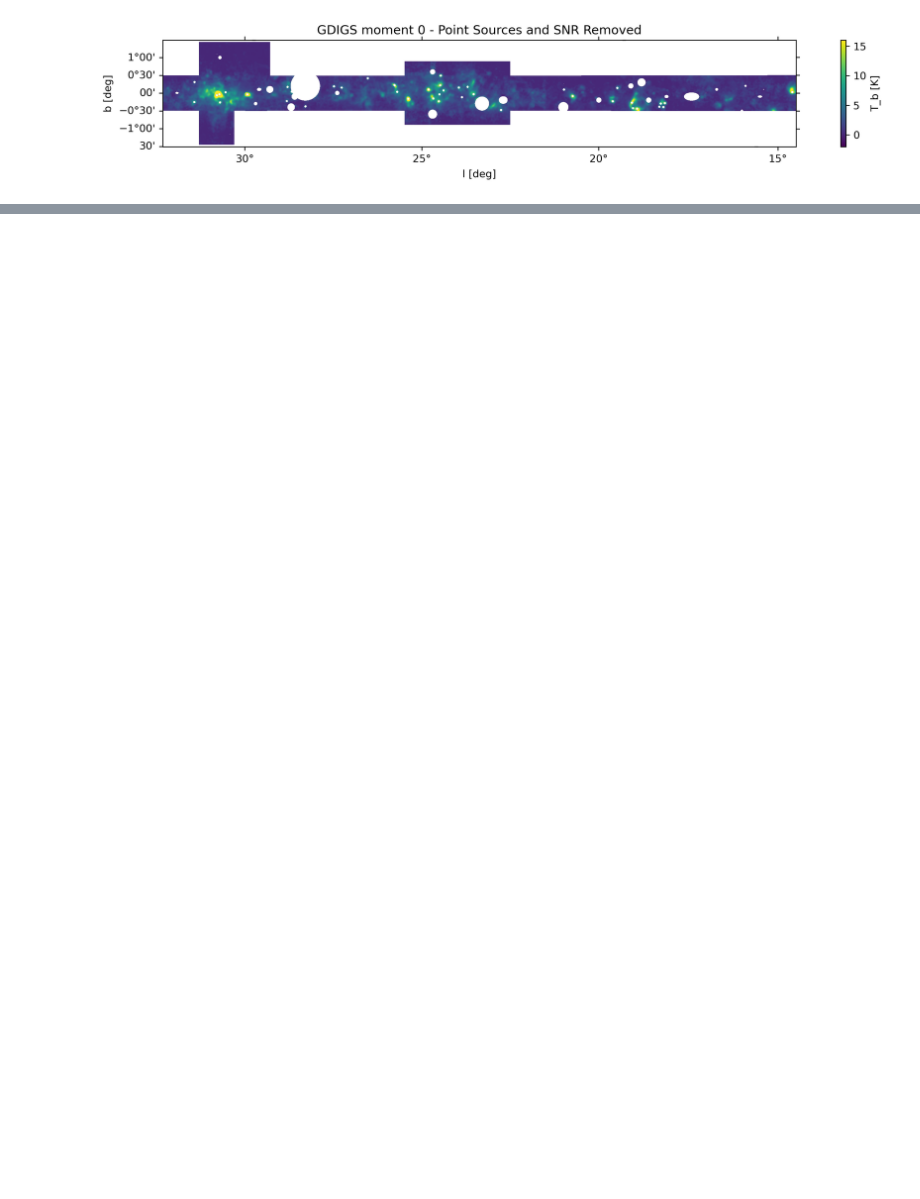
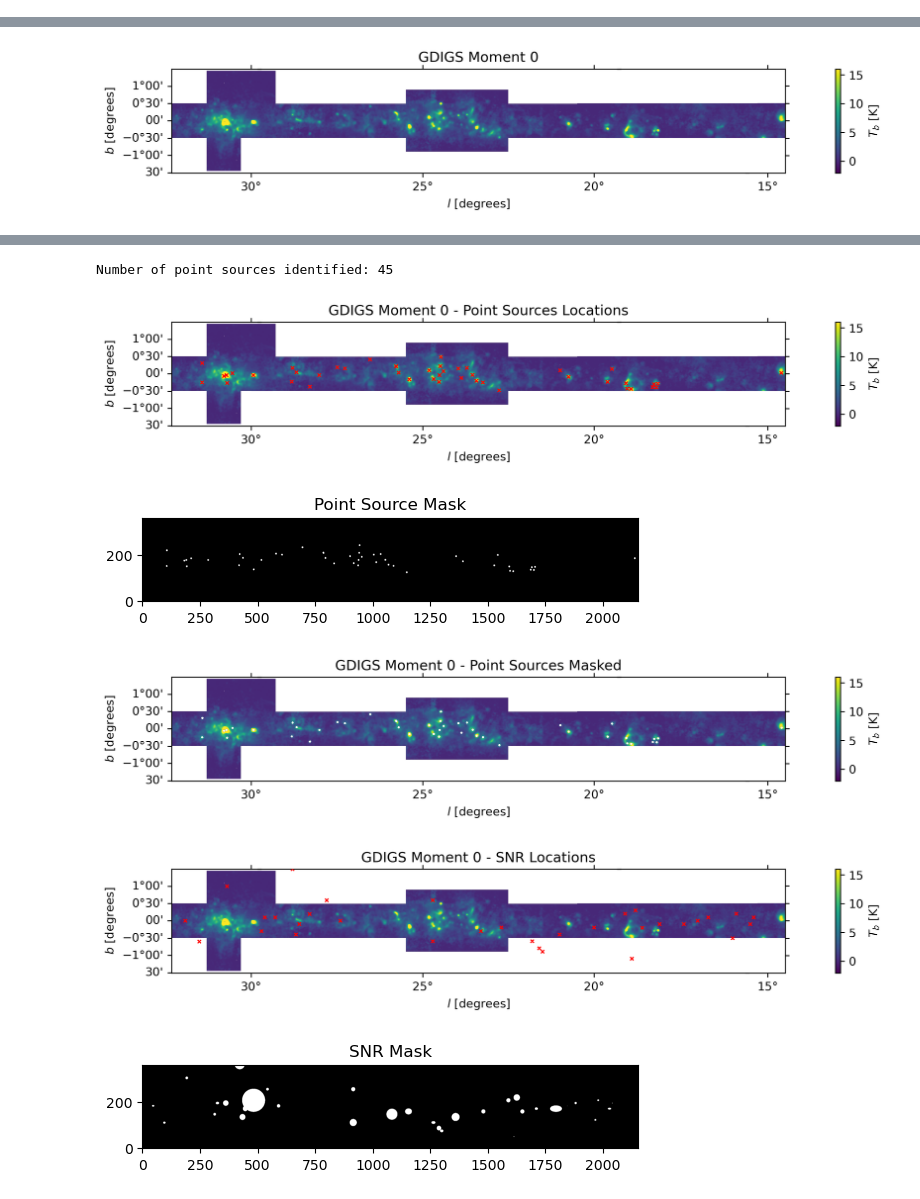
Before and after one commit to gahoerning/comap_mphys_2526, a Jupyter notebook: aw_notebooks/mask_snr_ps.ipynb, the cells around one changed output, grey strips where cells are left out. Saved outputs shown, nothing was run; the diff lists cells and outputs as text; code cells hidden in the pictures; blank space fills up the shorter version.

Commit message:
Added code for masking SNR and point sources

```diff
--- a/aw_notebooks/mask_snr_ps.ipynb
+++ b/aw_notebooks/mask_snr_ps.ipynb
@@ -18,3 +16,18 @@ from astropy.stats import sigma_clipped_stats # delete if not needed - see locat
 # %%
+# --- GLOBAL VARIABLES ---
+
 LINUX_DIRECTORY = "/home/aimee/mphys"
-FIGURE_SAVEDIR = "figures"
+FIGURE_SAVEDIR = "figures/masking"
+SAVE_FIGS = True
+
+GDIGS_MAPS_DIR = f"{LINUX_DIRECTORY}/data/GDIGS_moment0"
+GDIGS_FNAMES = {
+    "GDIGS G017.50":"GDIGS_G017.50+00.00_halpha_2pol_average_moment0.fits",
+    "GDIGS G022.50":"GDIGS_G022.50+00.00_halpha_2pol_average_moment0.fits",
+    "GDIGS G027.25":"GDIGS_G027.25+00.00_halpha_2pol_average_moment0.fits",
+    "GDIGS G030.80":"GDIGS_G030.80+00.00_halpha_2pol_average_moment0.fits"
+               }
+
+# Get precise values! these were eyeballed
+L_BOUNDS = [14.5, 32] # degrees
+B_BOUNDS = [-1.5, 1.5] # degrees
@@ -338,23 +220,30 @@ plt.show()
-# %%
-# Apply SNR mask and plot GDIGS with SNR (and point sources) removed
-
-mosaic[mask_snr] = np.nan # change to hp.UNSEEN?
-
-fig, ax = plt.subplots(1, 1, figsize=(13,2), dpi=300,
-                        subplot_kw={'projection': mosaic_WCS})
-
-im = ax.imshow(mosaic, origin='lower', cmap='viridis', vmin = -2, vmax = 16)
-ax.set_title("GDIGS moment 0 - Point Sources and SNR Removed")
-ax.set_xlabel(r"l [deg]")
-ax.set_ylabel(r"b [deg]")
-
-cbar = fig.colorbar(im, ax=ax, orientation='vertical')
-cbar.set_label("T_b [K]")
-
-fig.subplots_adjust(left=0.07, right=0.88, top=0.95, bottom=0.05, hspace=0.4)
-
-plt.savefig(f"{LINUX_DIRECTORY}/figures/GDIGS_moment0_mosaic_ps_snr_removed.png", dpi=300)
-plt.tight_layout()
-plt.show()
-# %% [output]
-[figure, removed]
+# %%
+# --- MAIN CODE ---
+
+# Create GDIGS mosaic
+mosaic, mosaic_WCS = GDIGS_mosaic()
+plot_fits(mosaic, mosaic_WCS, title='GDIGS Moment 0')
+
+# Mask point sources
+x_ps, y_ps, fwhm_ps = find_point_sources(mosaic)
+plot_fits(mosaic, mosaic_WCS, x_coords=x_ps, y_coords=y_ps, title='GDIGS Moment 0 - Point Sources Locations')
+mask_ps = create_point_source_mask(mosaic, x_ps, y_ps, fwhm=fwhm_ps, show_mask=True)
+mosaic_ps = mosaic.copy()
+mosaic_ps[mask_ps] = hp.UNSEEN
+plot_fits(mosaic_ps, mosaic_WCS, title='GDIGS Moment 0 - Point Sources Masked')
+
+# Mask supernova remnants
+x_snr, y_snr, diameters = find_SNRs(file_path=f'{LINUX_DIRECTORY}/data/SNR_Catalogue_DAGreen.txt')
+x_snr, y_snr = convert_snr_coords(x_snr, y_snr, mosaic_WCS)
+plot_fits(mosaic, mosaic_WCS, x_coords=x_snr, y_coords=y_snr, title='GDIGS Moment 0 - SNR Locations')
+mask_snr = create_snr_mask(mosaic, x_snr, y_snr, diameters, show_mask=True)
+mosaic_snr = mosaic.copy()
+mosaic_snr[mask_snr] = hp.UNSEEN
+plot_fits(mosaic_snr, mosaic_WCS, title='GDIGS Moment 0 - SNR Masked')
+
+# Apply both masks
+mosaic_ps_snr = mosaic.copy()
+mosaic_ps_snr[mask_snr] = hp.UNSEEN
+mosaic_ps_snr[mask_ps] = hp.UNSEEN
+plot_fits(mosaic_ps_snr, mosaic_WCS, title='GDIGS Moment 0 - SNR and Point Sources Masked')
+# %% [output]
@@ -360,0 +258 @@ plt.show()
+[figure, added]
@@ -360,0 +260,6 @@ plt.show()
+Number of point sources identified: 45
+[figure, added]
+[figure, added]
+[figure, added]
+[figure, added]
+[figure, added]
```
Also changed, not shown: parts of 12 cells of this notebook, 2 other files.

Problem to solve
Check every line of the data, and copy the ones that contain "Locations".

Written solution
+plot_fits(mosaic, mosaic_WCS, x_coords=x_ps, y_coords=y_ps, title='GDIGS Moment 0 - Point Sources Locations')
+plot_fits(mosaic, mosaic_WCS, x_coords=x_snr, y_coords=y_snr, title='GDIGS Moment 0 - SNR Locations')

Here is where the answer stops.